  11. This is pertinent to the discussion at hand, and always struck me as very odd. While everyone is discussing whether Gavilar or Dalinar are worthy of a bond with the Stormfather, keep the above in mind. In between them, we have a Karbranthian potter. Not just a potter, but one who had so little friends / family / power that the Silent Gatherers were able to grab him. They only take those who won't be missed by society. So how does that fit between two very flawed highprince/king types? The other piece of this is that the Stormfather only sought this bond because he was commanded to by Honor. He did this only reluctantly and with outright hostility towards mankind in general. Even after forming the bond with Dalinar he acts petulant at best. Could it be he was purposely choosing bondsmiths he thought would fail?
  12. I'm sure I'm not the first to come up with this, but my working assumption is that Odium is beaten in book 5, and that Cultivation ends up being the "my God Beyond, what have we unleashed?" in book 6.
  13. Yes. They are saying "You're wrong." And not in an indirect way: they are indeed disagreeing with you.
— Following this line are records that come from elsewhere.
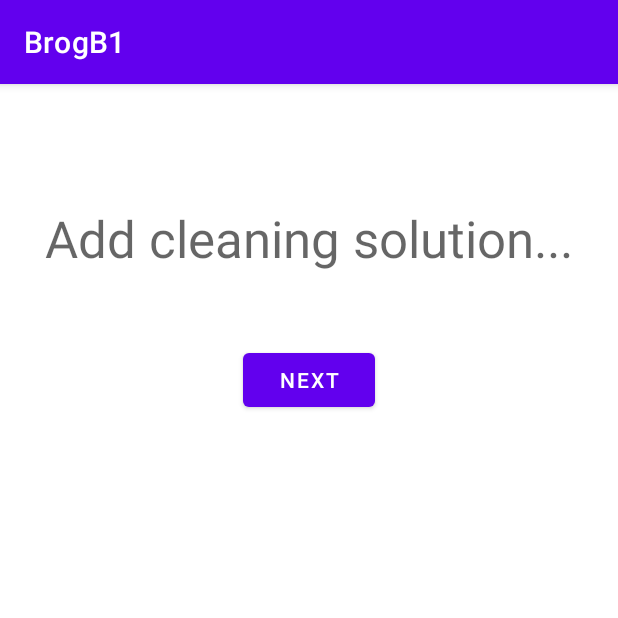
After one commit to ElinorMohr/brogB1, an Android app: the CleanActivityStep1 screen opened directly, with no data from a screen before it, on a phone screen of 412 x 824 dp, the top half of it. The commit adds this screen. Run offline under Robolectric (Android 15) with nearby library versions, the phone set to English and light mode, and no system bars.

Commit message:
Clean-sider lavet som enkelte activities, burde nok være fragments

```diff
--- a/app/src/main/AndroidManifest.xml
+++ b/app/src/main/AndroidManifest.xml
@@ -9,6 +9,11 @@
         android:roundIcon="@mipmap/ic_launcher_round"
         android:supportsRtl="true"
         android:theme="@style/Theme.BrogB1">
+        <activity android:name=".CleanActivityStep3"></activity>
+        <activity android:name=".CleanActivityStep2Working" />
+        <activity android:name=".CleanActivityStep1Working" />
+        <activity android:name=".CleanActivityStep2" />
+        <activity android:name=".CleanActivityStep1" />
         <activity android:name=".MainActivity">
             <intent-filter>
                 <action android:name="android.intent.action.MAIN" />
--- /dev/null
+++ b/app/src/main/java/org/dtu/brogb1/CleanActivityStep1.java
@@ -0,0 +1,14 @@
+package org.dtu.brogb1;
+
+import androidx.appcompat.app.AppCompatActivity;
+
+import android.os.Bundle;
+
+public class CleanActivityStep1 extends AppCompatActivity {
+
+    @Override
+    protected void onCreate(Bundle savedInstanceState) {
+        super.onCreate(savedInstanceState);
+        setContentView(R.layout.activity_clean_step1);
+    }
+}
--- /dev/null
+++ b/app/src/main/res/layout/activity_clean_step1.xml
@@ -0,0 +1,39 @@
+<?xml version="1.0" encoding="utf-8"?>
+<androidx.constraintlayout.widget.ConstraintLayout xmlns:android="http://schemas.android.com/apk/res/android"
+    xmlns:app="http://schemas.android.com/apk/res-auto"
+    xmlns:tools="http://schemas.android.com/tools"
+    android:layout_width="match_parent"
+    android:layout_height="match_parent"
+    tools:context=".CleanActivityStep1">
+
+    <ImageView
+        android:id="@+id/imageView"
+        android:layout_width="wrap_content"
+        android:layout_height="wrap_content"
+        android:layout_marginTop="48dp"
+        app:layout_constraintEnd_toEndOf="parent"
+        app:layout_constraintStart_toStartOf="parent"
+        app:layout_constraintTop_toTopOf="parent"
+        tools:srcCompat="@tools:sample/avatars" />
+
+    <TextView
+        android:id="@+id/textView"
+        android:layout_width="wrap_content"
+        android:layout_height="wrap_content"
+        android:layout_marginTop="32dp"
+        android:text="@string/clean_step1_instruction"
+        android:textAppearance="@style/TextAppearance.AppCompat.Display1"
+        app:layout_constraintEnd_toEndOf="parent"
+        app:layout_constraintStart_toStartOf="parent"
+        app:layout_constraintTop_toBottomOf="@+id/imageView" />
+
+    <Button
+        android:id="@+id/button"
+        android:layout_width="wrap_content"
+        android:layout_height="wrap_content"
+        android:layout_marginTop="48dp"
+        android:text="@string/clean_step1_button"
+        app:layout_constraintEnd_toEndOf="parent"
+        app:layout_constraintStart_toStartOf="parent"
+        app:layout_constraintTop_toBottomOf="@+id/textView" />
+</androidx.constraintlayout.widget.ConstraintLayout>
```
Also changed, not shown: app/src/main/java/org/dtu/brogb1/CleanActivityStep1Working.java (added, +14 -0 lines), app/src/main/java/org/dtu/brogb1/CleanActivityStep2.java (added, +14 -0 lines), app/src/main/java/org/dtu/brogb1/CleanActivityStep2Working.java (added, +14 -0 lines), app/src/main/java/org/dtu/brogb1/CleanActivityStep3.java (added, +14 -0 lines), app/src/main/res/layout/activity_clean_step1_working.xml (added, +39 -0 lines), app/src/main/res/layout/activity_clean_step2.xml (added, +39 -0 lines), app/src/main/res/layout/activity_clean_step2_working.xml (added, +39 -0 lines), app/src/main/res/layout/activity_clean_step3.xml (added, +39 -0 lines), app/src/main/res/values/strings.xml (+8 -4 lines).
And they are showing evidence. Instead of complaining, bring your own evidence and discuss.
  14. Fair enough. But I think the word 'promise' in this context isn't helpful even if Brandon uses it. I'd say it's more like 'a plot item was raised and then went unresolved.' I would agree an author shouldn't do that. But I don't think we can say authoritatively this is the case. For instance, I personally was greatly looking forward to radiant Jasnah becoming Cosmere-aware after walking a week with Wit, and I wanted to hear something, anything about that in Oathbringer. This was one of the items mentioned in galendo's post that led to mine. So you might think I agree on that point, but instead of disappointment I suffer only from heightened anticipation. I know she learned things. I bet they will heavily impact the future of the series and maybe the Cosmere. Am I mad that Brandon didn't show Wit spilling all (or more likely, what he chose to share)? Am I mad Brandon didn't have Jasnah share everything with her compatriots? No. I'm wondering what the heck did she learn that was so whacked that she's keeping it from the others? It's a long series. I don't expect everything raised to be neatly resolved in the next volume.
  15. I have to say: How exactly did Brandon Sanderson promise anything? How is he breaking a promise? How did he keep a promise before? A promise is something an author makes outside the text of his book. If there's a WoB somewhere that says all those things will happen, I'd like to see it. Foreshadowing, however, is a technique that authors use inside works of fiction. Here Brandon foreshadowed some things, but others may have just been the result of a forum full of crazy obsessed people that have 3 years between books to analyze every word in a set of enormous books in order to predict future events....(hmm, wait a minute, side note: we are VOIDBRINGERS). I personally think it's awesome when Brandon plays with our expectations by hinting at something to come, then in fact taking things the other way. As someone pointed out above, the visit to Hearthstone very likely was written in that way to cause the reader to feel the same way Kaladin did. His surprise was our surprise. Why, exactly, is that a promise broken? Why would we want everything that is foreshadowed to become a checklist to tick off in the next volume? Wouldn't that make life kinda boring?